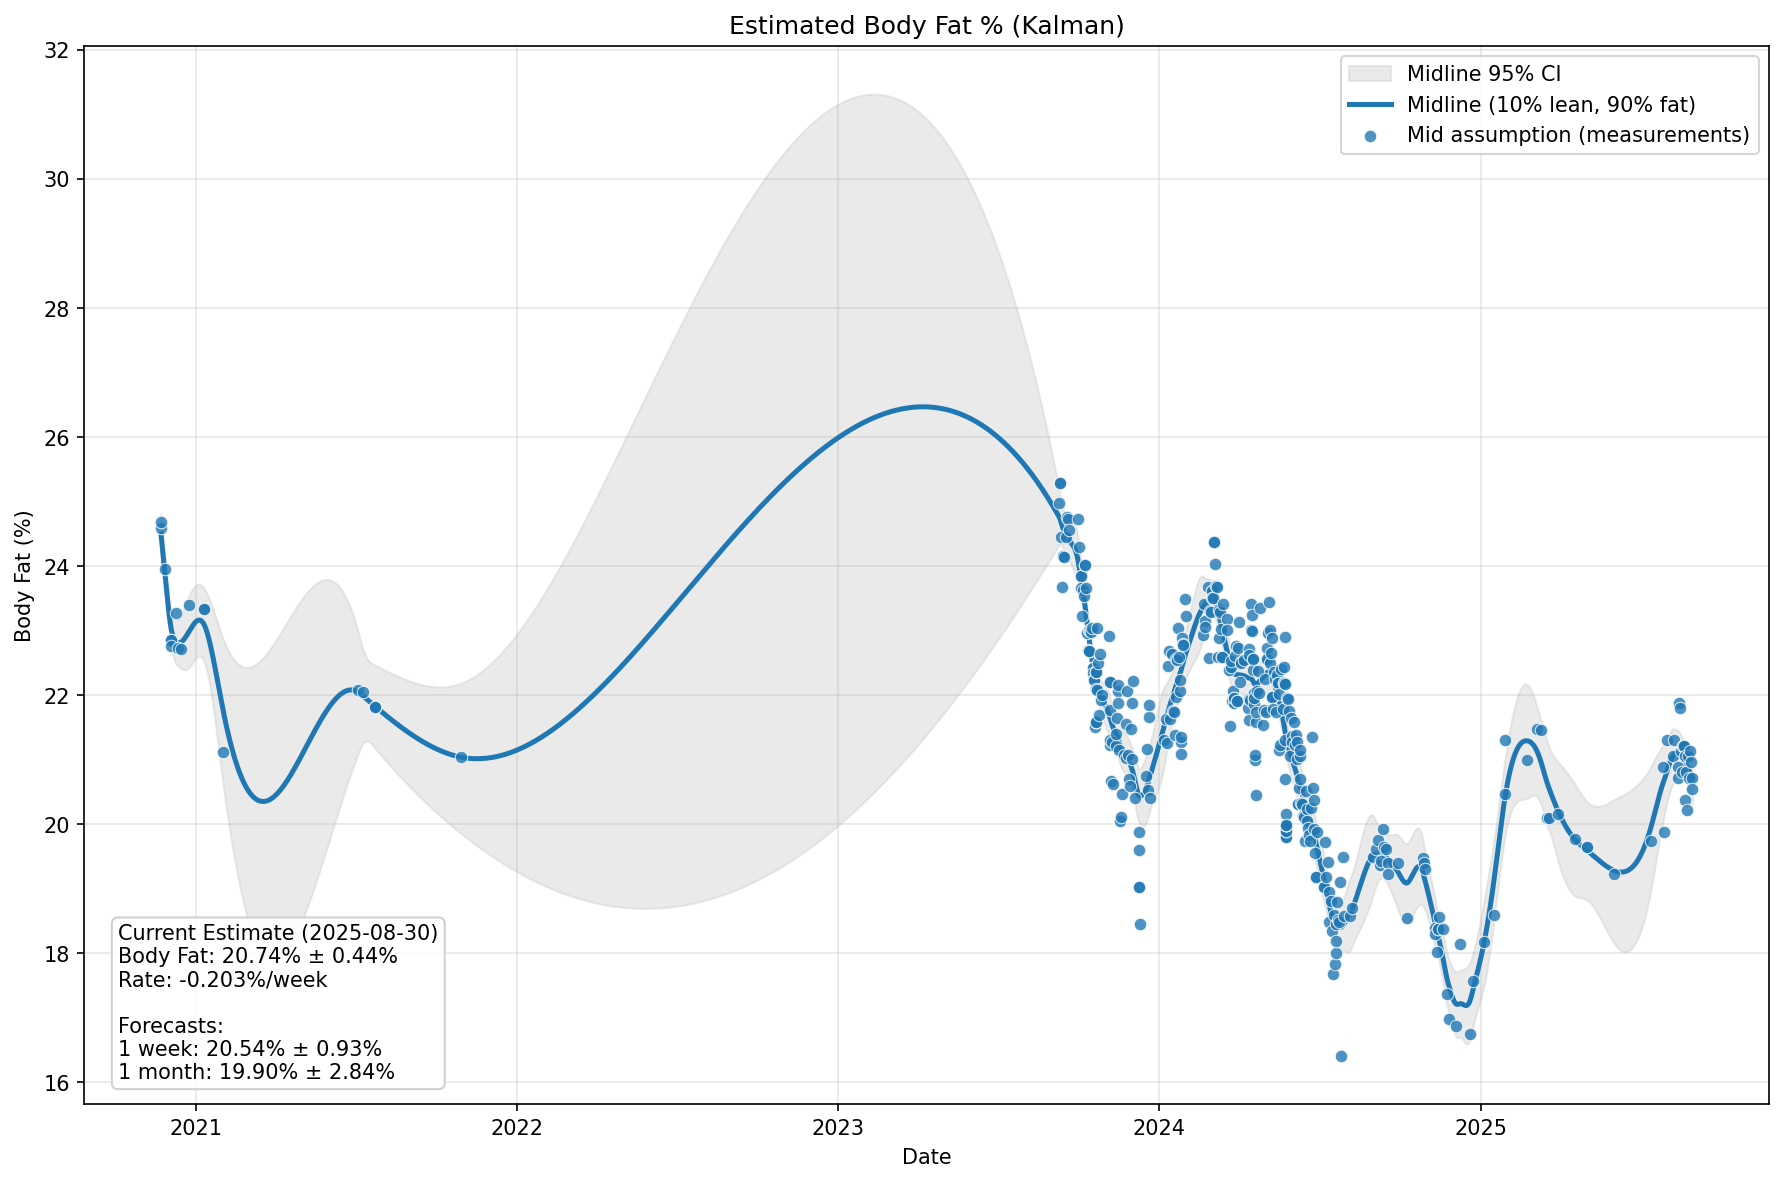
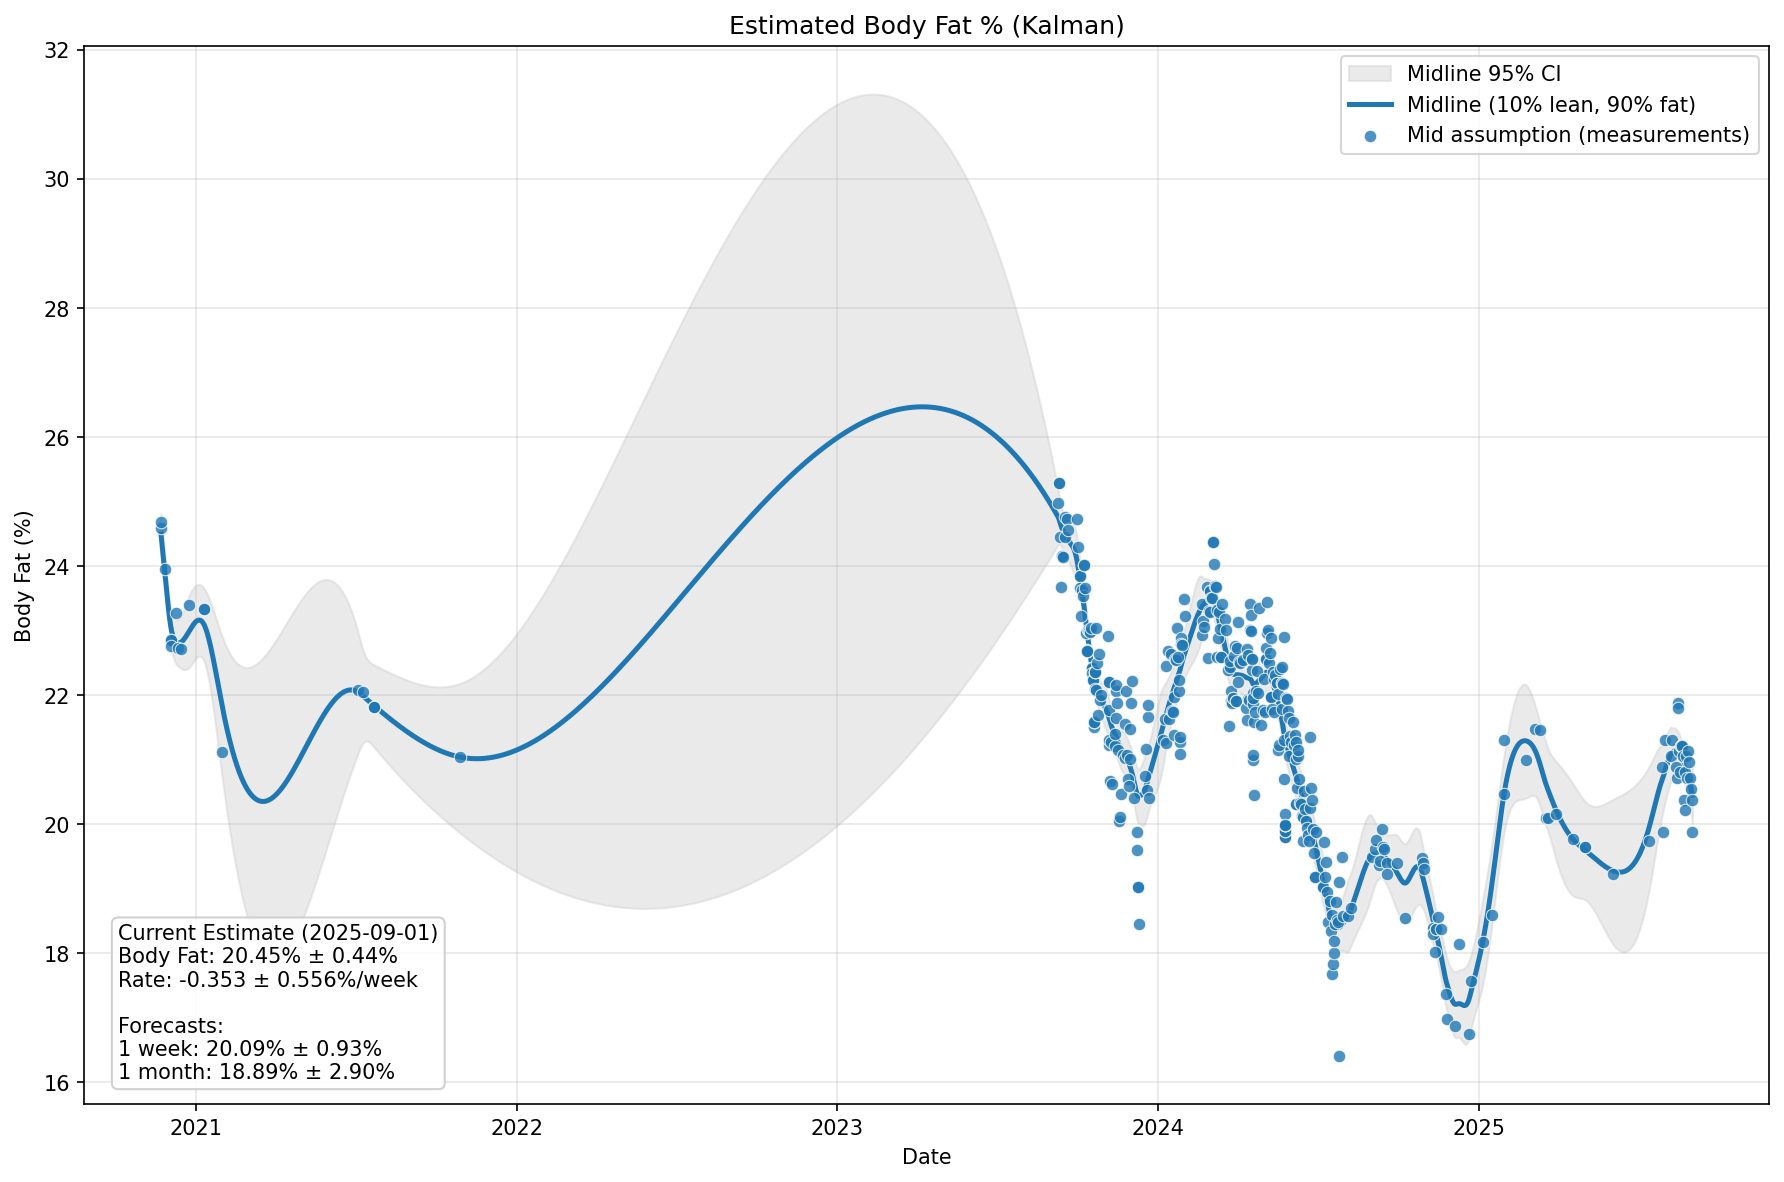
added velocity uncertainty and to_do list

diff --git a/kalman.py b/kalman.py
@@ -646,10 +646,16 @@ def create_kalman_plot(entries,
     week_forecast, week_std = kf.forecast(7.0)
     month_forecast, month_std = kf.forecast(30.0)
     
+    # Calculate velocity uncertainty (95% confidence interval)
+    velocity_std = np.sqrt(max(latest_state.velocity_var, 0.0))
+    velocity_ci = 1.96 * velocity_std
+    velocity_per_week = 7 * latest_state.velocity
+    velocity_ci_per_week = 7 * velocity_ci
+    
     # Create stats text (mean/std from spline; slope from latest Kalman state)
     stats_text = f"""Current Estimate ({latest_date})
 Weight: {current_mean:.2f} ± {1.96 * current_std:.2f}
-Rate: {(7*latest_state.velocity):+.3f} lbs/week
+Rate: {velocity_per_week:+.3f} ± {velocity_ci_per_week:.3f} lbs/week
 
 Forecasts:
 1 week: {week_forecast:.2f} ± {1.96 * week_std:.2f}
@@ -900,6 +906,32 @@ def create_bodyfat_plot_from_kalman(
         else:
             bf_slope_per_day = 0.0
     bf_slope_per_week = 7.0 * bf_slope_per_day
+    
+    # Calculate body fat rate uncertainty by propagating weight velocity uncertainty
+    # For the body fat model: BF% = 100 * (W - L) / W where L = L0 + s*(W - W0)
+    # The rate uncertainty comes from the weight velocity uncertainty
+    weight_velocity_std = np.sqrt(max(states[-1].velocity_var, 0.0))
+    weight_velocity_ci = 1.96 * weight_velocity_std
+    
+    # Approximate BF rate uncertainty using finite differences around current weight
+    current_weight = float(dense_means[-1])
+    weight_perturbation = weight_velocity_ci * 7.0  # 1 week worth of velocity uncertainty
+    
+    if lbm_csv:
+        # For LBM-based calculation, uncertainty comes from weight uncertainty
+        current_lbm = _evaluate_lbm_series([dense_datetimes[-1]], lbm_points)[0]
+        bf_current = float(max(0.0, min(100.0, 100.0 * (1.0 - (current_lbm / max(1e-6, current_weight))))))
+        bf_pert_lo = float(max(0.0, min(100.0, 100.0 * (1.0 - (current_lbm / max(1e-6, current_weight - weight_perturbation))))))
+        bf_pert_hi = float(max(0.0, min(100.0, 100.0 * (1.0 - (current_lbm / max(1e-6, current_weight + weight_perturbation))))))
+    else:
+        # For model-based calculation with s_mid = 0.10
+        s_mid = 0.10
+        bf_current = _compute_bodyfat_pct_from_weight([current_weight], [dense_datetimes[-1]], baseline_weight_lb, baseline_lean_lb, s_mid)[0]
+        bf_pert_lo = _compute_bodyfat_pct_from_weight([current_weight - weight_perturbation], [dense_datetimes[-1]], baseline_weight_lb, baseline_lean_lb, s_mid)[0]
+        bf_pert_hi = _compute_bodyfat_pct_from_weight([current_weight + weight_perturbation], [dense_datetimes[-1]], baseline_weight_lb, baseline_lean_lb, s_mid)[0]
+    
+    # BF rate uncertainty (per week)
+    bf_rate_uncertainty = max(abs(bf_pert_hi - bf_current), abs(bf_current - bf_pert_lo))
 
     # Forecasts: transform Kalman weight forecasts through BF model
     from kalman import WeightKalmanFilter
@@ -945,7 +977,7 @@ def create_bodyfat_plot_from_kalman(
     stats_text = (
         f"Current Estimate ({latest_date})\n"
         f"Body Fat: {current_bf:.2f}% ± {current_halfwidth:.2f}%\n"
-        f"Rate: {bf_slope_per_week:+.3f}%/week\n\n"
+        f"Rate: {bf_slope_per_week:+.3f} ± {bf_rate_uncertainty:.3f}%/week\n\n"
         f"Forecasts:\n"
         f"1 week: {bf_week_mid:.2f}% ± {bf_week_halfwidth:.2f}%\n"
         f"1 month: {bf_month_mid:.2f}% ± {bf_month_halfwidth:.2f}%"

diff --git a/weight_tracker.py b/weight_tracker.py
@@ -503,7 +503,13 @@ def main() -> None:
                 latest_kalman = kalman_states[-1]
                 print(f"\n=== Kalman Filter Summary ===")
                 print(f"Current weight estimate: {latest_kalman.weight:.2f} ± {1.96 * (latest_kalman.weight_var**0.5):.2f}")
-                print(f"Current rate: {7*latest_kalman.velocity:+.3f} lbs/week")
+                
+                # Calculate velocity uncertainty
+                velocity_std = (latest_kalman.velocity_var**0.5)
+                velocity_ci = 1.96 * velocity_std
+                velocity_per_week = 7 * latest_kalman.velocity
+                velocity_ci_per_week = 7 * velocity_ci
+                print(f"Current rate: {velocity_per_week:+.3f} ± {velocity_ci_per_week:.3f} lbs/week")
                 print(f"Calorie deficit: {latest_kalman.velocity*3500:+.3f} calories/day")
                 
                 # Calculate forecasts

diff --git a/INSTALLATION_GUIDE.md b/INSTALLATION_GUIDE.md
@@ -1,6 +1,6 @@
-# 🎯 Weight Tracker Installation Guide
+# Weight Tracker Installation Guide
 
-## 🚀 Quick Start Installation
+## Quick Start Installation
 
 ### Option 1: Professional DMG Installer (Recommended)
 1. **Download the Installer**
@@ -30,32 +30,32 @@
 3. **Launch**
    - Double-click `WeightTracker` from Applications
 
-## 📱 What You'll Get
+## What You'll Get
 
 - **Professional App**: Full-featured macOS application
 - **Data Management**: Automatic setup of `~/Documents/WeightTracker/` directory
 - **CSV Import**: Your existing weight and LBM data will be automatically copied
 - **No Dependencies**: Everything is bundled - no Python installation required
 
-## 🔧 First Launch Setup
+## First Launch Setup
 
 When you first launch WeightTracker:
 
 1. **Permission Requests**: macOS may ask for permissions to access files
 2. **Data Directory**: The app automatically creates `~/Documents/WeightTracker/`
 3. **Initial Data**: Your CSV files are copied to the user directory
-4. **Ready to Use**: Start tracking your fitness journey immediately!
+4. **Ready to Use**: Start tracking your fitness progress immediately
 
-## 📊 Features Available
+## Features Available
 
-- ✅ **Weight Tracking**: Monitor weight over time
-- ✅ **Body Composition**: Track lean body mass and body fat
-- ✅ **Advanced Analytics**: EMA smoothing, Kalman filtering
-- ✅ **Data Visualization**: Generate beautiful charts and plots
-- ✅ **Data Export**: Work with CSV files
-- ✅ **Trend Analysis**: Identify patterns and progress
+- **Weight Tracking**: Monitor weight over time
+- **Body Composition**: Track lean body mass and body fat
+- **Advanced Analytics**: EMA smoothing, Kalman filtering
+- **Data Visualization**: Generate charts and plots
+- **Data Export**: Work with CSV files
+- **Trend Analysis**: Identify patterns and progress
 
-## 🛠 Troubleshooting
+## Troubleshooting
 
 ### App Won't Launch
 - Check that the app is in your Applications folder
@@ -72,14 +72,14 @@ When you first launch WeightTracker:
 - Plots are saved to `~/Documents/WeightTracker/`
 - Use the "Open plot" buttons in the GUI to view results
 
-## 📁 File Locations
+## File Locations
 
 - **App Bundle**: `/Applications/WeightTracker.app`
 - **User Data**: `~/Documents/WeightTracker/`
 - **Generated Plots**: `~/Documents/WeightTracker/*.png`
 - **CSV Files**: `~/Documents/WeightTracker/*.csv`
 
-## 🎉 You're All Set!
+## Installation Complete
 
 After installation:
 1. Launch WeightTracker from Applications
@@ -91,7 +91,7 @@ After installation:
 
 **Need Help?** The app includes comprehensive error handling and will guide you through any issues.
 
-**Enjoy your fitness journey with Weight Tracker!** 🏃♂💪
+**Support**: For technical issues, refer to the troubleshooting section above or consult the project documentation.
 
 
 ## Cleaning build artifacts

diff --git a/to_do.md b/to_do.md
@@ -1,0 +1,15 @@
+To do list (small):
+1. Auto-create csv if none exists
+2. Uploading csv is actually a copy into the app directory
+3. Polish GUI text 
+4. Rename kalman.py to kalman_filter.py
+
+To do list (big):
+1. Clean up all the code, especially the kalman filter code
+2. Add powerlifting functionality
+2. Add a "notes" field to the weight entries
+3. Add a "notes" field to the lbm entries
+4. 
+
+Long term:
+1. iOS app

☆ ☆ ☆ ☆ ☆

* What to do:
Among the lines above, repeat exactly those from the line with "current_weight = float(dense_means[-1])" to the line with "from weight uncertainty", counting both ends.

* Output of the exercise:
+    current_weight = float(dense_means[-1])
+    weight_perturbation = weight_velocity_ci * 7.0  # 1 week worth of velocity uncertainty
+    
+    if lbm_csv:
+        # For LBM-based calculation, uncertainty comes from weight uncertainty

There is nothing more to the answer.